How We See This Working In Practice

Let's look at a couple of practical examples of common gameplay and see how we anticipate this working in practice.

  • You need a gear upgrade. Gear drops from dungeon instances. These items will be soulbound as soon as you get them, and instances are not PvP zones (since everyone in the instance is in the same party). Once you get your new sword, you can equip it safely and not worry about losing it. However, nothing that drops during your dungeon run can be sold to anyone else, so it's really just about improving yourself personally.

  • You go into the Wilds to collect ingredients to make a powerful potion that is sought after by high-end players for combat. You should definitely bring a bodyguard or two, because if you acquire what you want you have to get it from the Wilds back to town without someone taking it from you. Once you've got it safely back to town, you can store it in your personal chest as long as you'd like where it's totally safe. Then you can choose to use it yourself if you're an Alchemist, or you can sell it to someone else so they can make a potion with it.

  • You're an Alchemist, and you brew up a powerful potion. The potion is tradable and you want to sell it. You can choose to either stay in your current town (where no PvP is allowed) and get buyers to come to you, or you can make a trek to a far away town closer to the high-end dungeons where players may be more willing to buy it for a higher price, but on the way there you have to protect your goods.

  • You go into the Wilds on the way to a dungeon. You have no interest in acquiring trade goods to sell to anyone else. Someone could still attack you, but since there would be no reward for doing so (since they can clearly see you're not carrying anything that could drop), and since the penalty of dying while a bandit is high, you should be relatively safe. On the other hand, you may see someone attack someone else and become a bandit while walking by, and then you can take justice into your own hands by helping bring them down.

I hope that provides some insight into the system and how we see it functioning. You can discuss this post on our forums here:

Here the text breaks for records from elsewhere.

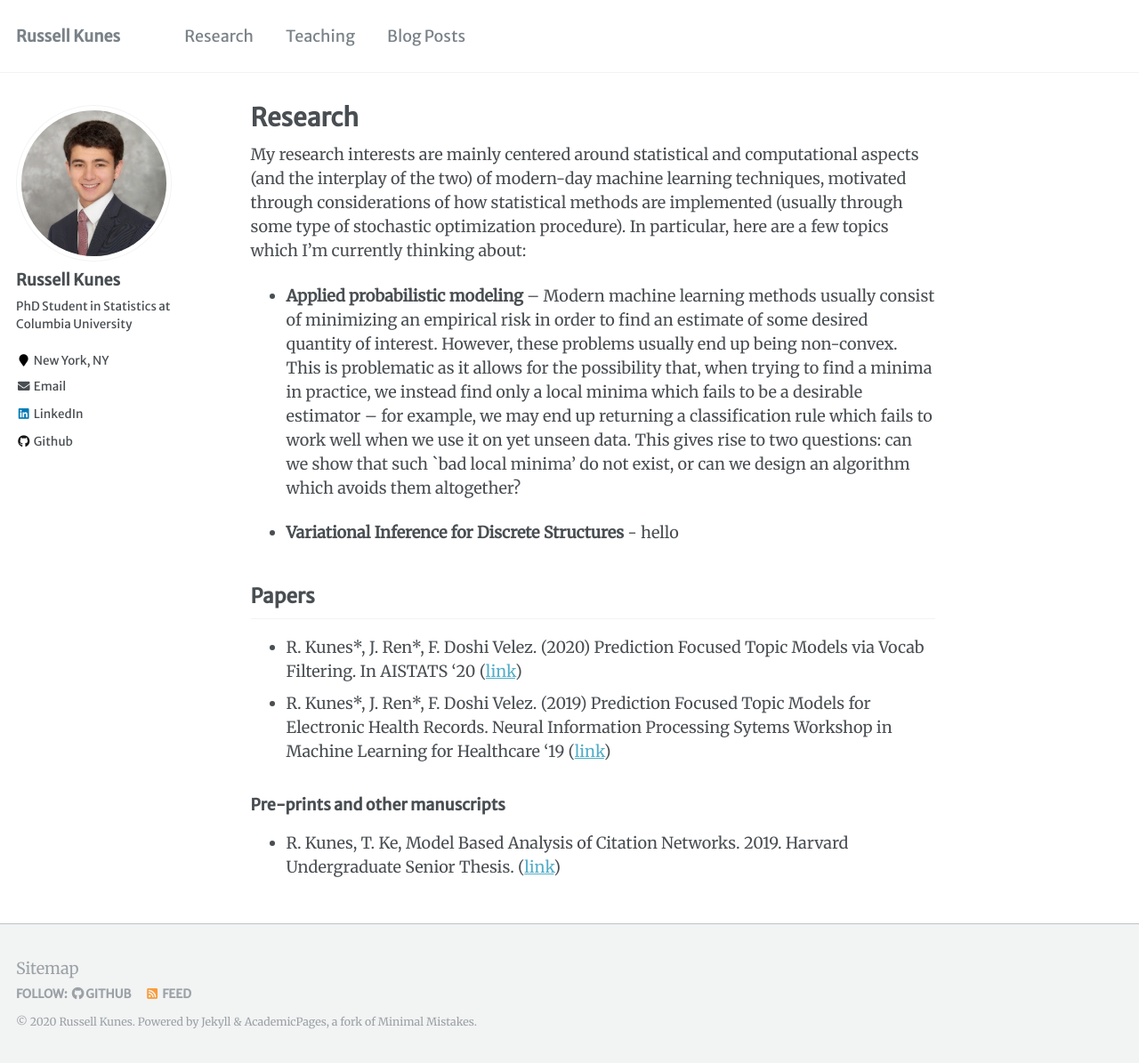
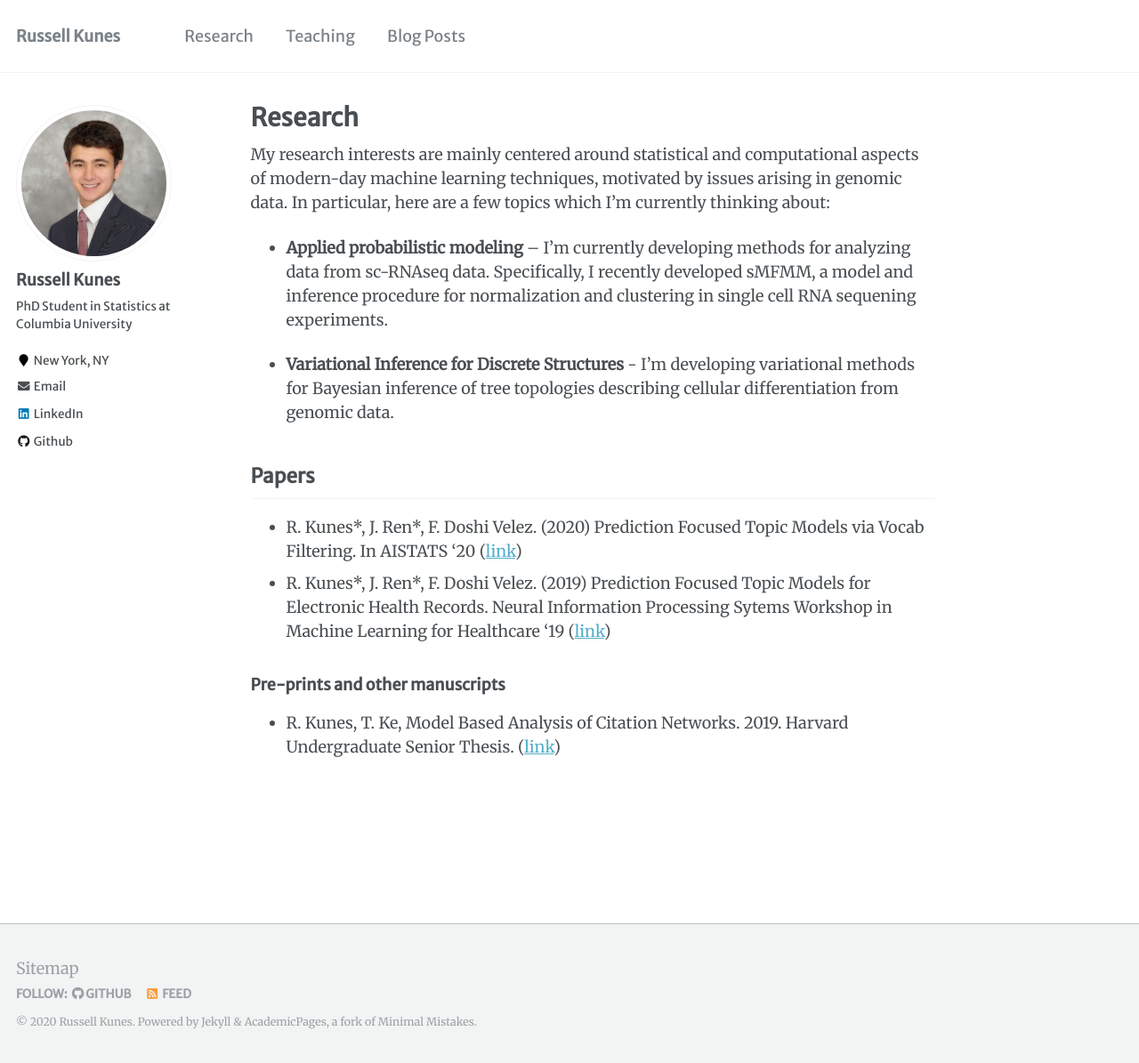
Before and after one commit to russellkune/russellkune.github.io, a Jekyll site: the page built from _pages/research.md, in a window 1280 px wide and 1195 px high. Shown: the whole window at 89% size. Built offline with Jekyll 4.4.1, drawn with Linux system fonts in a browser that asks for light colours.

Commit message:
updated text

```diff
--- a/_pages/research.md
+++ b/_pages/research.md
@@ -6,11 +6,11 @@ redirect_from:
   - /research.html
 ---
 
-My research interests are mainly centered around statistical and computational aspects (and the interplay of the two) of modern-day machine learning techniques, motivated through considerations of how statistical methods are implemented (usually through some type of stochastic optimization procedure). In particular, here are a few topics which I’m currently thinking about:
+My research interests are mainly centered around statistical and computational aspects of modern-day machine learning techniques, motivated by issues arising in genomic data. In particular, here are a few topics which I’m currently thinking about:
 
-* **Applied probabilistic modeling** – Modern machine learning methods usually consist of minimizing an empirical risk in order to find an estimate of some desired quantity of interest. However, these problems usually end up being non-convex. This is problematic as it allows for the possibility that, when trying to find a minima in practice, we instead find only a local minima which fails to be a desirable estimator – for example, we may end up returning a classification rule which fails to work well when we use it on yet unseen data. This gives rise to two questions: can we show that such `bad local minima’ do not exist, or can we design an algorithm which avoids them altogether?
+* **Applied probabilistic modeling** – I'm currently developing methods for analyzing data from sc-RNAseq data. Specifically, I recently developed sMFMM, a model and inference procedure for normalization and clustering in single cell RNA sequening experiments.
 
-* **Variational Inference for Discrete Structures** - hello
+* **Variational Inference for Discrete Structures** - I'm developing variational methods for Bayesian inference of tree topologies describing cellular differentiation from genomic data.
 
 ## Papers ##
 
```
Also changed, not shown: _pages/about.md (+1 -1 lines), _pages/teaching.md (+1 -1 lines).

Read more posts by this author.

Subscribe to OrbusVR Development

Get the latest information on OrbusVR delivered right to your inbox.